Why Did My Newspaper Do That?
A headline really isn't even part of a news story. But, as the briefest of summaries, it sure is the statement that attracts readers' attention and tells them what the story they're about to read is all about.
So in that vein, headlines can be among the most important items on a news page, particularly Page 1. Let's face it, it's the headlines that readers look to in deciding which stories they want to read first — or, in some cases, whether they may find a story interesting at all. So a lot of care goes into them, particularly for the front-page stories you see every day in the Times.
Traditional headlines simply tell the reader what's in the story below. This week, those included Thursday's "$2,000 fee on table for full-day kindergarten" from a story about Manchester Essex schools; Monday's "Mayor looks to open door to hire chiefs from outside," on a Gloucester story on a proposal by Mayor Carolyn Kirk; and Wednesday's chilling-but-to-the-point "Killer dermatologist found dead in cell," on our first story about the prison death of Dr. Richard Sharpe.
Some headlines are tricky. You see, once our editors decide upon which stories are being presented where, there are limits to the number of words or even letters than can fit in the allotted space, depending on the size and font of the type. That's partly why Tuesday's story about a funding deficit for the New Year's Rockport Eve program — blamed in large part on the weather - read "Snowstorm puts fete in the red." Good headline writers — like our own Andrea Holbrook, Jeff Pope and Scott Pytlik — are great at using short words to convey bigger thoughts, and Andrea's "fete in the red" precisely conveyed the issue at hand about as briefly as you could get.
This week, however, we used a couple of very different headlines in our coverage of the tragic sinking of the Patriot, and the loss of Gloucester fishermen Matteo Russo and John Orlando.

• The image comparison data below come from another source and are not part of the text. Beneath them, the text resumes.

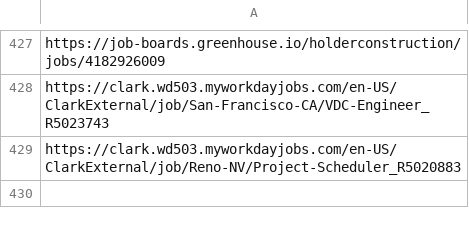
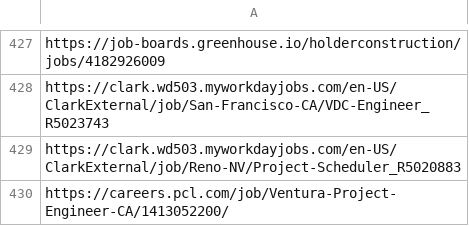
Before and after one commit to harsha271199/jp, a CSV file: seen_links.csv, drawn as a sheet; only a part is shown, gaps mark what is left out.

```diff
--- a/seen_links.csv
+++ b/seen_links.csv
@@ -429 +429,2 @@ https://clark.wd503.myworkdayjobs.com/en-US/ClarkExternal/job/San-Francisco-CA/V
 https://clark.wd503.myworkdayjobs.com/en-US/ClarkExternal/job/Reno-NV/Project-Scheduler_R5020883
+https://careers.pcl.com/job/Ventura-Project-Engineer-CA/1413052200/
```
Also changed, not shown: source_health.csv, 2 other files.
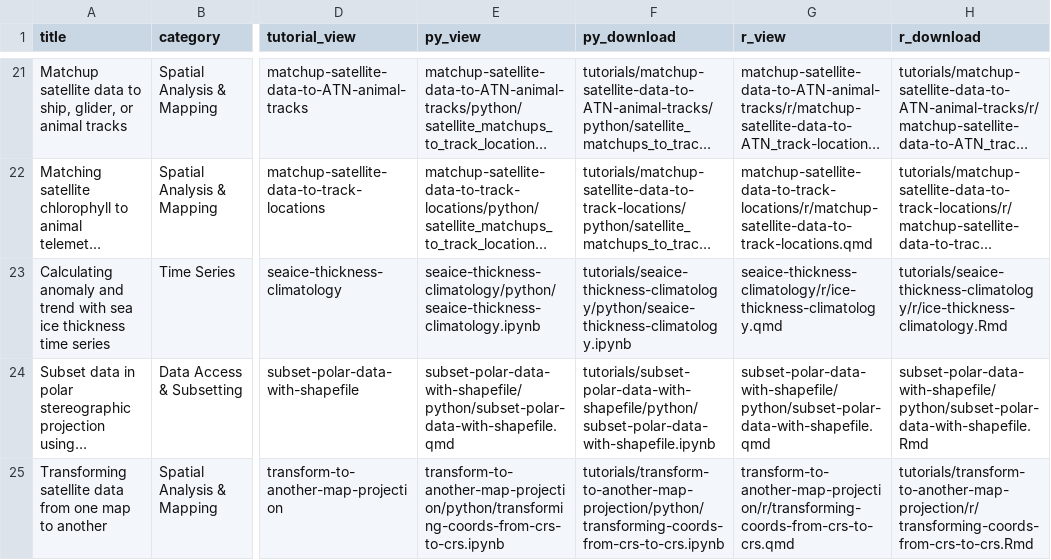
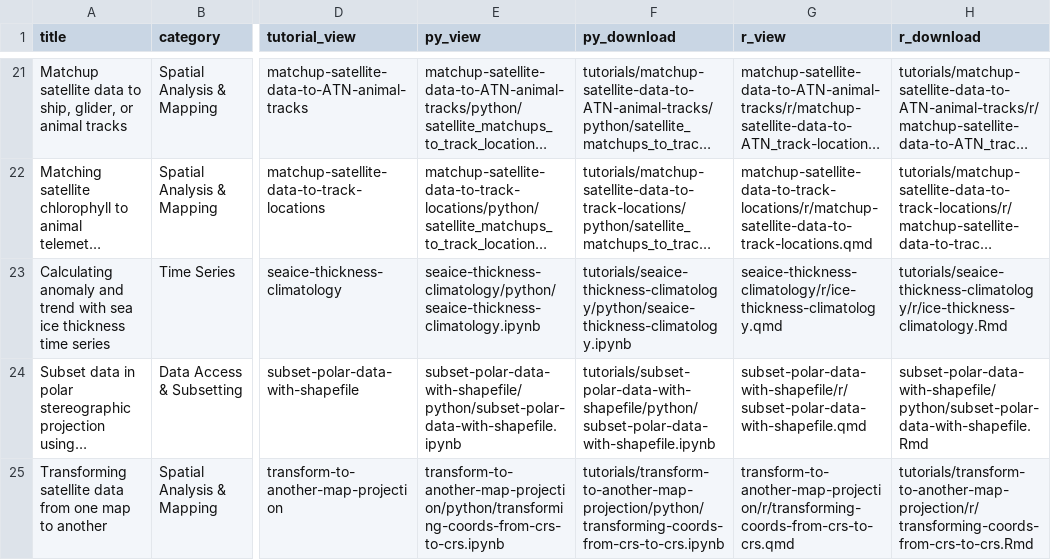
Before and after one commit to coastwatch-training/coastwatch-training.github.io, a CSV file: tutorials/code_gallery.csv, drawn as a sheet; only a part is shown, gaps mark what is left out; long unchanged cells end in …; the diff names each change by its address in the sheet, - before the commit and + after, or states it on an @@ line.

Commit message:
Fix sub polar tut

```diff
--- a/tutorials/code_gallery.csv
+++ b/tutorials/code_gallery.csv
-E24 (py_view): subset-polar-data-with-shapefile/python/subset-polar-data-with-shapefile.qmd
+E24 (py_view): subset-polar-data-with-shapefile/python/subset-polar-data-with-shapefile.ipynb
-G24 (r_view): subset-polar-data-with-shapefile/python/subset-polar-data-with-shapefile.qmd
+G24 (r_view): subset-polar-data-with-shapefile/r/subset-polar-data-with-shapefile.qmd
```
Also changed, not shown: 7 other files.
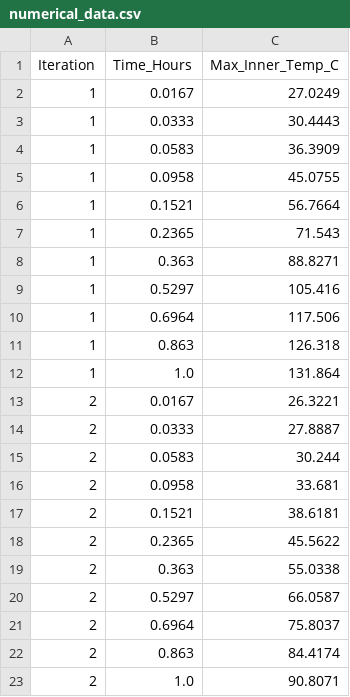
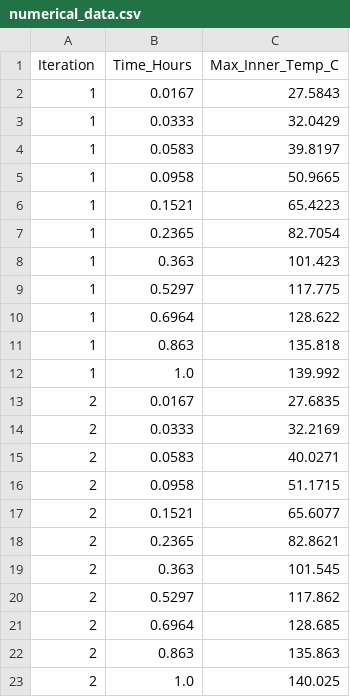
Before and after one commit to faliqadlan/pertacoustic-3d-design, a CSV file: cosmo/numerical_data.csv, drawn as a sheet.

Commit message:
feat: automate optimization workflow and add casing iteration 2 results

```diff
--- a/cosmo/numerical_data.csv
+++ b/cosmo/numerical_data.csv
@@ -1,23 +1,23 @@
 Iteration,Time_Hours,Max_Inner_Temp_C
-1,0.0167,27.0249
-1,0.0333,30.4443
-1,0.0583,36.3909
-1,0.0958,45.0755
-1,0.1521,56.7664
-1,0.2365,71.543
-1,0.363,88.8271
-1,0.5297,105.416
-1,0.6964,117.506
-1,0.863,126.318
-1,1.0,131.864
-2,0.0167,26.3221
-2,0.0333,27.8887
-2,0.0583,30.244
-2,0.0958,33.681
-2,0.1521,38.6181
-2,0.2365,45.5622
-2,0.363,55.0338
-2,0.5297,66.0587
-2,0.6964,75.8037
-2,0.863,84.4174
-2,1.0,90.8071
+1,0.0167,27.5843
+1,0.0333,32.0429
+1,0.0583,39.8197
+1,0.0958,50.9665
+1,0.1521,65.4223
+1,0.2365,82.7054
+1,0.363,101.423
+1,0.5297,117.775
+1,0.6964,128.622
+1,0.863,135.818
+1,1.0,139.992
+2,0.0167,27.6835
+2,0.0333,32.2169
+2,0.0583,40.0271
+2,0.0958,51.1715
+2,0.1521,65.6077
+2,0.2365,82.8621
+2,0.363,101.545
+2,0.5297,117.862
+2,0.6964,128.685
+2,0.863,135.863
+2,1.0,140.025
```
Also changed, not shown: 16 other files.
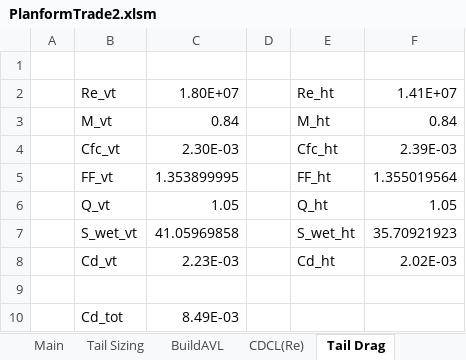
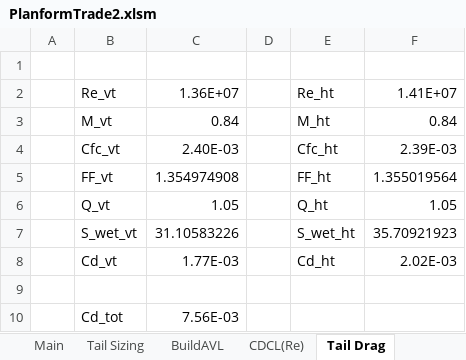
Before and after one commit to WiiHaveFun/NoThaiGrubbin-Repo, an Excel workbook: Aero/PlanformTrade2/PlanformTrade2.xlsm, sheet Tail Drag, drawn as a sheet; values as stored, in another font and other column widths than the file's, no borders; the diff names each change by its address in the sheet, - before the commit and + after, or states it on an @@ line.

Commit message:
11/16 Tail Changes

```diff
--- a/Aero/PlanformTrade2/PlanformTrade2.xlsm (sheet Tail Drag)
+++ b/Aero/PlanformTrade2/PlanformTrade2.xlsm (sheet Tail Drag)
-C2: 1.80E+07
+C2: 1.36E+07
-C4: 2.30E-03
+C4: 2.40E-03
-C5: 1.353899995
+C5: 1.354974908
-C7: 41.05969858
+C7: 31.10583226
-C8: 2.23E-03
+C8: 1.77E-03
-C10: 8.49E-03
+C10: 7.56E-03
```
Also changed, not shown: sheet Tail Sizing, sheet BuildAVL, sheet Main, charts or pictures.
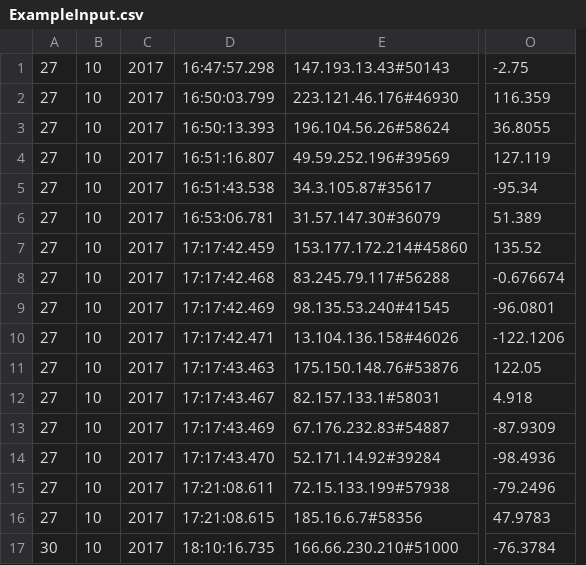
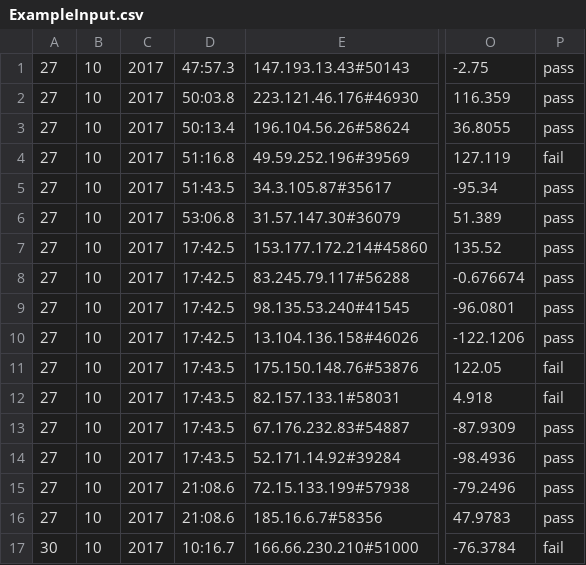
Before and after one commit to NetSecTools/dnsViz-CSEC462-2171-chesley-decker-gunkle, a CSV file: input/ExampleInput.csv, drawn as a sheet; only a part is shown, gaps mark what is left out; removed rows and columns are numbered as before the commit, all else as after; the diff names each change by its address in the sheet, - before the commit and + after, or states it on an @@ line.

Commit message:
Updated ExampleInput with field for DNSSEC Validation. pass means DNSSEC validated successfully/no DNSSEC validation requested, fail means DNSSEC validation failed.

```diff
--- a/input/ExampleInput.csv
+++ b/input/ExampleInput.csv
-column D, rows 1-17: 16:47:57.298 | 16:50:03.799 | 16:50:13.393 | 16:51:16.807 | 16:51:43.538 | 16:53:06.781 | 17:17:42.459 | 17:17:42.468 | 17:17:42.469 | 17:17:42.471 | 17:17:43.463 | 17:17:43.467 | 17:17:43.469 | 17:17:43.470 | 17:21:08.611 | 17:21:08.615 | 18:10:16.735
+column D, rows 1-17: 47:57.3 | 50:03.8 | 50:13.4 | 51:16.8 | 51:43.5 | 53:06.8 | 17:42.5 | 17:42.5 | 17:42.5 | 17:42.5 | 17:43.5 | 17:43.5 | 17:43.5 | 17:43.5 | 21:08.6 | 21:08.6 | 10:16.7
+column P, rows 1-17: pass | pass | pass | fail | pass | pass | pass | pass | pass | pass | fail | fail | pass | pass | pass | pass | fail
```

The first, which appeared over Monday's lead story, simply read "Mourning the Patriot." The more dramatic one topped Richard Gaines' investigative story about Coast Guard's response to the Patriot's plight: It read, simply, "What Took So Long?"
In the Coast Guard story, no one is quoted as asking "What Took So Long?" In fact, those words do not appear anywhere in the story, nor did the Monday story focus squarely on mourning the loss of the men and the Patriot. So, you may well ask, why did my newspaper do that?
The Monday "Mourning" headline ran above our first real reporting of the Patriot disaster in the Gloucester Daily Times, and in that vein, it would have been appropriate to use a headline saying, simply "Patriot sinks." But was there really anyone in our tight-knit community who hadn't heard about the early Saturday morning tragedy by Monday morning?
Indeed, we had posted three updated stories about the tragedy Saturday and Sunday afternoon alone on our "Breaking News" line at www.gloucestertimes.com. So for the Monday morning paper, the idea was to recognize the sense of the community, which was indeed already grappling with the tragedy and mourning the victims.
In the meantime, we were already hearing questions as to the Coast Guard's response. By Wednesday morning, Richard had nailed down the time frames needed to detail the calls made to the Coast Guard by Josephine Russo and the Gloucester Fire Department, and the various other elements that went into the Coast Guard's response.
But what would be an appropriate headline? I suppose it could have been "Records show Coast Guard delay," which would have conveyed the focus of the story. Or perhaps, "Coast Guard failed to send help to Patriot for 21âÑ2 hours." But neither of those would have been good fits in the appropriate large type.
Given that, we decided to go with the question we had heard being quietly asked all around Gloucester: "What took so long?" It's not easy to boil down a 1,200-word investigative story into four words, but we honestly thought that question captured the story's focus — and represented at least one aspect of the community's sentiment.
Headline writing is an inexact science, and one that often cries out for bucking tradition.
We thought this was one of those times. As always, let me know what you think.
Questions? Comments? Is there a topic you'd like to see addressed in a future column? Contact Times Editor Ray Lamont at email@example.com